* _What to do_
A verbatim repetition of the data below is requested, without images.

(Excerpted records begins)

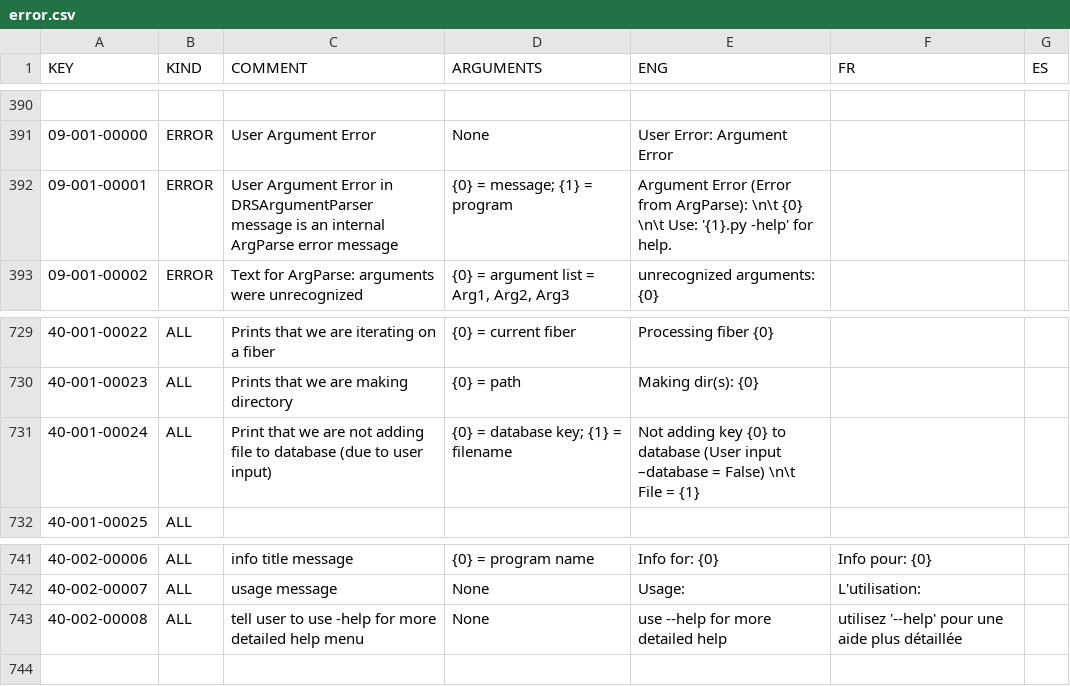
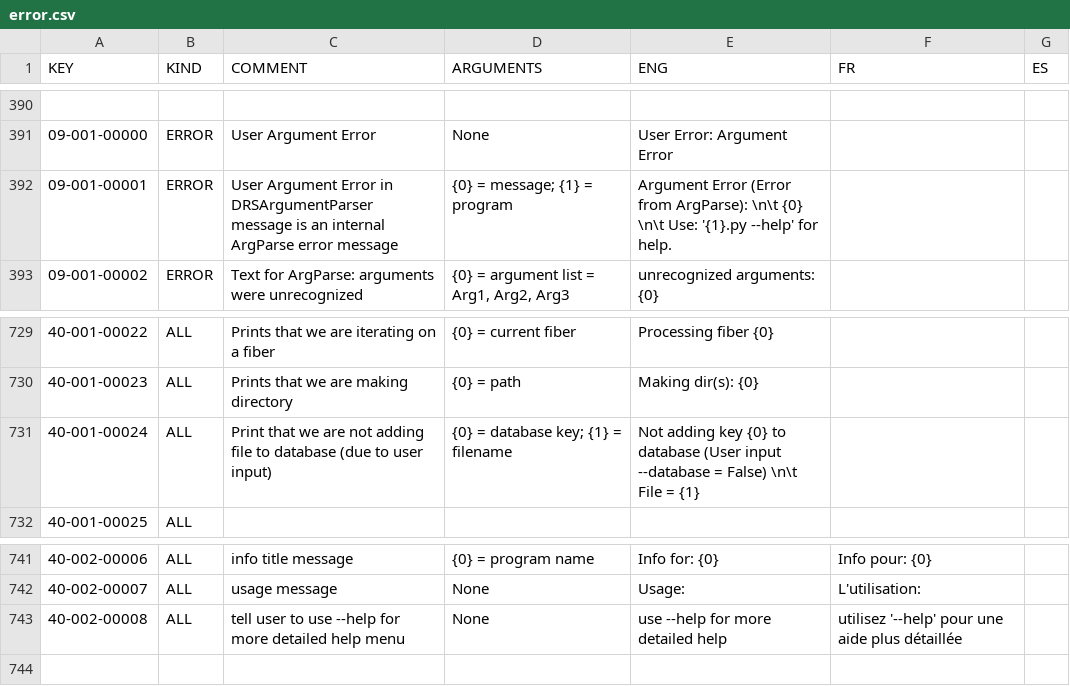
Before and after one commit to njcuk9999/apero-drs, a CSV file: apero/locale/databases/error.csv, drawn as a sheet; only a part is shown, gaps mark what is left out.

Commit message:
update language database

```diff
--- a/apero/locale/databases/error.csv
+++ b/apero/locale/databases/error.csv
@@ -391,3 +391,3 @@
 "09-001-00000","ERROR","User Argument Error","None","User Error: Argument Error","",""
-"09-001-00001","ERROR","User Argument Error in DRSArgumentParser message is an internal ArgParse error message","{0} = message; {1} = program","Argument Error (Error from ArgParse): \n\t {0} \n\t Use: '{1}.py -help' for help.","",""
+"09-001-00001","ERROR","User Argument Error in DRSArgumentParser message is an internal ArgParse error message","{0} = message; {1} = program","Argument Error (Error from ArgParse): \n\t {0} \n\t Use: '{1}.py --help' for help.  ","",""
 "09-001-00002","ERROR","Text for ArgParse: arguments were unrecognized","{0} = argument list = Arg1, Arg2, Arg3","unrecognized arguments: {0}","",""
@@ -730,3 +730,3 @@
 "40-001-00023","ALL","Prints that we are making directory","{0} = path","Making dir(s): {0}","",""
-"40-001-00024","ALL","Print that we are not adding file to database (due to user input)","{0} = database key; {1} =  filename","Not adding key {0} to database (User input –database = False) \n\t File = {1}","",""
+"40-001-00024","ALL","Print that we are not adding file to database (due to user input)","{0} = database key; {1} =  filename","Not adding key {0} to database (User input --database = False) \n\t File = {1}","",""
 "40-001-00025","ALL","","","","",""
@@ -742,3 +742,3 @@
 "40-002-00007","ALL","usage message","None","Usage: "," L'utilisation:",""
-"40-002-00008","ALL","tell user to use -help for more detailed help menu","None","use --help for more detailed help","utilisez '--help' pour une aide plus détaillée",""
+"40-002-00008","ALL","tell user to use --help for more detailed help menu","None","use --help for more detailed help","utilisez '--help' pour une aide plus détaillée",""
 "","","","","","",""
```
Also changed, not shown: 2 other files.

(Excerpted records ends)

* _Written answer_
Before and after one commit to njcuk9999/apero-drs, a CSV file: apero/locale/databases/error.csv, drawn as a sheet; only a part is shown, gaps mark what is left out.

Commit message:
update language database

```diff
--- a/apero/locale/databases/error.csv
+++ b/apero/locale/databases/error.csv
@@ -391,3 +391,3 @@
 "09-001-00000","ERROR","User Argument Error","None","User Error: Argument Error","",""
-"09-001-00001","ERROR","User Argument Error in DRSArgumentParser message is an internal ArgParse error message","{0} = message; {1} = program","Argument Error (Error from ArgParse): \n\t {0} \n\t Use: '{1}.py -help' for help.","",""
+"09-001-00001","ERROR","User Argument Error in DRSArgumentParser message is an internal ArgParse error message","{0} = message; {1} = program","Argument Error (Error from ArgParse): \n\t {0} \n\t Use: '{1}.py --help' for help.  ","",""
 "09-001-00002","ERROR","Text for ArgParse: arguments were unrecognized","{0} = argument list = Arg1, Arg2, Arg3","unrecognized arguments: {0}","",""
@@ -730,3 +730,3 @@
 "40-001-00023","ALL","Prints that we are making directory","{0} = path","Making dir(s): {0}","",""
-"40-001-00024","ALL","Print that we are not adding file to database (due to user input)","{0} = database key; {1} =  filename","Not adding key {0} to database (User input –database = False) \n\t File = {1}","",""
+"40-001-00024","ALL","Print that we are not adding file to database (due to user input)","{0} = database key; {1} =  filename","Not adding key {0} to database (User input --database = False) \n\t File = {1}","",""
 "40-001-00025","ALL","","","","",""
@@ -742,3 +742,3 @@
 "40-002-00007","ALL","usage message","None","Usage: "," L'utilisation:",""
-"40-002-00008","ALL","tell user to use -help for more detailed help menu","None","use --help for more detailed help","utilisez '--help' pour une aide plus détaillée",""
+"40-002-00008","ALL","tell user to use --help for more detailed help menu","None","use --help for more detailed help","utilisez '--help' pour une aide plus détaillée",""
 "","","","","","",""
```
Also changed, not shown: 2 other files.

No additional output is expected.